Navigation Menu
The Dennos Museum Center

The Folk Art of Wesley Merritt: A God-Given Talent

June 20 - September 5, 2010

Born March 10, 1926 in Midland, Michigan, Wesley Merritt was one of Northern Michigan's most sought-after folk art sculptors up to his death in 2004. Having worked previously as a boiler tender, janitor, and all around handyman, Merritt was self-employed as artist-in-residence and proprietor of "Wesley's Wood Carvings and Wonder Shop" in Mount Pleasant, Michigan. He called it that because "people wander in and they 'wonder' what I got in all this junk."

A self-taught wood carver who attributed his abilities to a "god-given talent," Wesley produced several hundred folk sculptures between 1960 and 2004. Many of his pieces now reside in museums and important private collections across the country.

His work has a certain naïve charm about it that is as hard to resist as his philosophy: "I'm happy with a piece of log...and money enough to get chisels and carve...I do it mostly ‘cuz I love it. I don't want to sell it much. I do sell it, but I do it more or less ‘cuz I love it. If you don't love it, don't do it. I don't think we will ever get rich, but in our hearts we are rich in peace of mind. I'm most generally happy through Christ. Without Jesus we wouldn't know how to carve. If it's the will of God, we're gonna have a lot of strange things around here." Wesley Merritt.

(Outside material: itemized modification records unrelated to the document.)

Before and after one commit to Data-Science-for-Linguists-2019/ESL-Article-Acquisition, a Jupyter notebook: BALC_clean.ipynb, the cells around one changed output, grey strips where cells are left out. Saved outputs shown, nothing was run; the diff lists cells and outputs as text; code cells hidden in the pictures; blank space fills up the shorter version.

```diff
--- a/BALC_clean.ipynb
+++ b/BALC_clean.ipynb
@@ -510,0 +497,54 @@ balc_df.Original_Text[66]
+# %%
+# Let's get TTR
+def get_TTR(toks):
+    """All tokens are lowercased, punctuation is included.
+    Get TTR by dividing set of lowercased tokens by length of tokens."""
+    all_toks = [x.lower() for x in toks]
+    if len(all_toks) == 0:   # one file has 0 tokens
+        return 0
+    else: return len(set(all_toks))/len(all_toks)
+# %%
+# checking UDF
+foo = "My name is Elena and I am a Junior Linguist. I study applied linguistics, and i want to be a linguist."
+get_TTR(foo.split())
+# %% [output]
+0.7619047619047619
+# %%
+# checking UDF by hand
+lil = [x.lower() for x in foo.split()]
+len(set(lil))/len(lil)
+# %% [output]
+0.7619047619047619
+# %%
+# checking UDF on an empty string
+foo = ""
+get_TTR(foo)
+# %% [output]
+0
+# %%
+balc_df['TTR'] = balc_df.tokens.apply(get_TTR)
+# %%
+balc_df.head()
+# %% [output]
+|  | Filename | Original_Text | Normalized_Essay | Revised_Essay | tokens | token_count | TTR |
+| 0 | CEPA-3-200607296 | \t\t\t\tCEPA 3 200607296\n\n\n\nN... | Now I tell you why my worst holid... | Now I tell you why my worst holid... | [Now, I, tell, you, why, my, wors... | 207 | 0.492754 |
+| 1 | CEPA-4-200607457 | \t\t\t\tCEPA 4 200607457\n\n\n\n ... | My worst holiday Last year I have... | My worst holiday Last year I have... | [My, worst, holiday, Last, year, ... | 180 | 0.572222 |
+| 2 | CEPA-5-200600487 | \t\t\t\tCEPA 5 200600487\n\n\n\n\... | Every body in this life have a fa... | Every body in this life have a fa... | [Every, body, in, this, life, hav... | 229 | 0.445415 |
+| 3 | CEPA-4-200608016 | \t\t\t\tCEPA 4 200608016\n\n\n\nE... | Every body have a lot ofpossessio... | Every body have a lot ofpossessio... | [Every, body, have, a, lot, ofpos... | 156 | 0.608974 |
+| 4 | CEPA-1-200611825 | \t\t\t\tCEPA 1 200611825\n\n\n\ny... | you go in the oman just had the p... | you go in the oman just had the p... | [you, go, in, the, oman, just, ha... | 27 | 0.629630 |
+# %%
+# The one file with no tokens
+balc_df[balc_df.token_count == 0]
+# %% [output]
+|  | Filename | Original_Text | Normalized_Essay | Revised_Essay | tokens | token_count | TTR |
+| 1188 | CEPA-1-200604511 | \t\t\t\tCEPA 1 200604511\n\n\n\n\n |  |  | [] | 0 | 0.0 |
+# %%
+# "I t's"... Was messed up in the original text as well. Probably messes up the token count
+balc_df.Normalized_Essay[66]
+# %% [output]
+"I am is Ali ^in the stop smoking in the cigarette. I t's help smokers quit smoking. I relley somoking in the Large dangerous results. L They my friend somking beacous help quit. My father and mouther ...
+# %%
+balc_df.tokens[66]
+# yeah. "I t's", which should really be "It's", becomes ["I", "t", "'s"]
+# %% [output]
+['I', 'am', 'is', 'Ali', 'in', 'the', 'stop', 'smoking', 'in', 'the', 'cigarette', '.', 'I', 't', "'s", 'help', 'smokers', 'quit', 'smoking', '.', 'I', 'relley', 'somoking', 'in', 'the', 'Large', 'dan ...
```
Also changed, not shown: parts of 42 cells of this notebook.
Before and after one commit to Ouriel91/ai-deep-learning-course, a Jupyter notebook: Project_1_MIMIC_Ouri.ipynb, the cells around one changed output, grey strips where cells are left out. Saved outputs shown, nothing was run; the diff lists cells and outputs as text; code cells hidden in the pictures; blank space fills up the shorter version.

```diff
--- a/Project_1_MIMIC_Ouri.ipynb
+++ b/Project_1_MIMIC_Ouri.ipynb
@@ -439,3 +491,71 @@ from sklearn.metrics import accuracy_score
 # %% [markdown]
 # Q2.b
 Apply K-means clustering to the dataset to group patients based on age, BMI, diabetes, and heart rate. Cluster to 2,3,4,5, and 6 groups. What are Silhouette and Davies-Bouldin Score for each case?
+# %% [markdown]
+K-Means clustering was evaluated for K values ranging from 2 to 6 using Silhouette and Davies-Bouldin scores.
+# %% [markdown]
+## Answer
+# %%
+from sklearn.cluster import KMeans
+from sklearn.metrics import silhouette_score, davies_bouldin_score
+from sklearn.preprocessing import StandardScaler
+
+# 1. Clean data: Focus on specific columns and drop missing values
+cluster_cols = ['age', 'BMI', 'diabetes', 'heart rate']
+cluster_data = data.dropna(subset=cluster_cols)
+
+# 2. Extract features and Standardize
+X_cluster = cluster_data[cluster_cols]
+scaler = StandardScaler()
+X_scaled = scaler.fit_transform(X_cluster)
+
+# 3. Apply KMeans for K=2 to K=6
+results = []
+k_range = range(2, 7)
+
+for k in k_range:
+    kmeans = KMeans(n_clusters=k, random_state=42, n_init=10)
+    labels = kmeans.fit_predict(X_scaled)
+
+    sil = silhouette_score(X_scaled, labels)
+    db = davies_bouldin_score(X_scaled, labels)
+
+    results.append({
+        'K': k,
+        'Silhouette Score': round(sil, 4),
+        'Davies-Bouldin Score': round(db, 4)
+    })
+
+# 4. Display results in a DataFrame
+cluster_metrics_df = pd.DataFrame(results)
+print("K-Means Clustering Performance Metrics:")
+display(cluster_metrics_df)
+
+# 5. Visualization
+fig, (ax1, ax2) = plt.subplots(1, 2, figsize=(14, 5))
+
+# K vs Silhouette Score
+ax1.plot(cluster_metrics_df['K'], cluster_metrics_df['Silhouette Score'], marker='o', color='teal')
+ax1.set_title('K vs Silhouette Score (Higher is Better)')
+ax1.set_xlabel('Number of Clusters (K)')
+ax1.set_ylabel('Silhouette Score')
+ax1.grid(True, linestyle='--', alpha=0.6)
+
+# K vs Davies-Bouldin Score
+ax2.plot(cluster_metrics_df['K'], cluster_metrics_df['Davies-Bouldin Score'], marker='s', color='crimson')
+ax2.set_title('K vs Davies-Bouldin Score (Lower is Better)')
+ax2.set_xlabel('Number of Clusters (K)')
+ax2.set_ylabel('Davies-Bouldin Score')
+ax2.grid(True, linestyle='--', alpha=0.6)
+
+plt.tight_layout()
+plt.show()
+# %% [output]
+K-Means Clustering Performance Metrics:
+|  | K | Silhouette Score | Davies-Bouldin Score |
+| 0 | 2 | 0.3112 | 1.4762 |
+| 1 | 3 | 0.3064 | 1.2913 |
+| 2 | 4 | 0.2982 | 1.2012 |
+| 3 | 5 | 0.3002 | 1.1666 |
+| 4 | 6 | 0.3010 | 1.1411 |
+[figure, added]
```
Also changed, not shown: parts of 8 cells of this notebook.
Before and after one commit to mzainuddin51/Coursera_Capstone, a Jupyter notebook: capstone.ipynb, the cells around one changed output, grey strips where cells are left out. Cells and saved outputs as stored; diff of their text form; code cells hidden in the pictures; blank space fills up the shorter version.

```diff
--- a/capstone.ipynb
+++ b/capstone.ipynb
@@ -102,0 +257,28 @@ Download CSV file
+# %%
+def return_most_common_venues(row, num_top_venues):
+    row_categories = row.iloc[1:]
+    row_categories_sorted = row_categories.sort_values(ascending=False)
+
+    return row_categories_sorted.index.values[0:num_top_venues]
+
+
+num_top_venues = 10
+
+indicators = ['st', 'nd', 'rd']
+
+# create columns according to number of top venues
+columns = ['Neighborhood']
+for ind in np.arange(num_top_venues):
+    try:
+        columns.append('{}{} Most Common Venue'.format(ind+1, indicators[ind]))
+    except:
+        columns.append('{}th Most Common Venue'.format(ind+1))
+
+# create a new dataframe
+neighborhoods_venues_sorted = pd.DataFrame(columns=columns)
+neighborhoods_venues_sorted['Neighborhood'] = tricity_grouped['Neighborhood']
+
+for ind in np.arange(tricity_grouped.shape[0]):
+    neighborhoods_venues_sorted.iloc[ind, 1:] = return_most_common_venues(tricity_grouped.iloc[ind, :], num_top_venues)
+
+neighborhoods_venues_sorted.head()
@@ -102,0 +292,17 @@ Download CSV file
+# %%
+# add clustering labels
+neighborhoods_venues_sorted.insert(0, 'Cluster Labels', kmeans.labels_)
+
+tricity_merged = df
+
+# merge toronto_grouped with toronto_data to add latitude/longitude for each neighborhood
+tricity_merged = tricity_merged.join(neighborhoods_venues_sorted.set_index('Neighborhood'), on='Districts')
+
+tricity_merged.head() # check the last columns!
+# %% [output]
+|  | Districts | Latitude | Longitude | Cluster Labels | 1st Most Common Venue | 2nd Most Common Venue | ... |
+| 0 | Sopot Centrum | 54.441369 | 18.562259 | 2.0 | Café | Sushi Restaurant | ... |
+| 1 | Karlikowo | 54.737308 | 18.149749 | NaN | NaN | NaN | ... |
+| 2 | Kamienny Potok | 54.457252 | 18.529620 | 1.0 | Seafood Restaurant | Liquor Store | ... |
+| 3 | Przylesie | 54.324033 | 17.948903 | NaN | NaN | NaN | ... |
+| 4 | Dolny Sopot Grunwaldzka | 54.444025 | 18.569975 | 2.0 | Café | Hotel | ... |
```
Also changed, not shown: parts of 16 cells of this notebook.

The works in this exhibition are on loan from the private collections of Dewey Blocksma and Sandra Hulst, Gary L. Miller, and Sally Viskochil. The exhibition also features photographs by and on loan from J. Kyle Keener. J. Kyle Keener is the award-winning former chief photographer for the Detroit Free Press who now runs his own company based in Ferndale. To see more of his work visit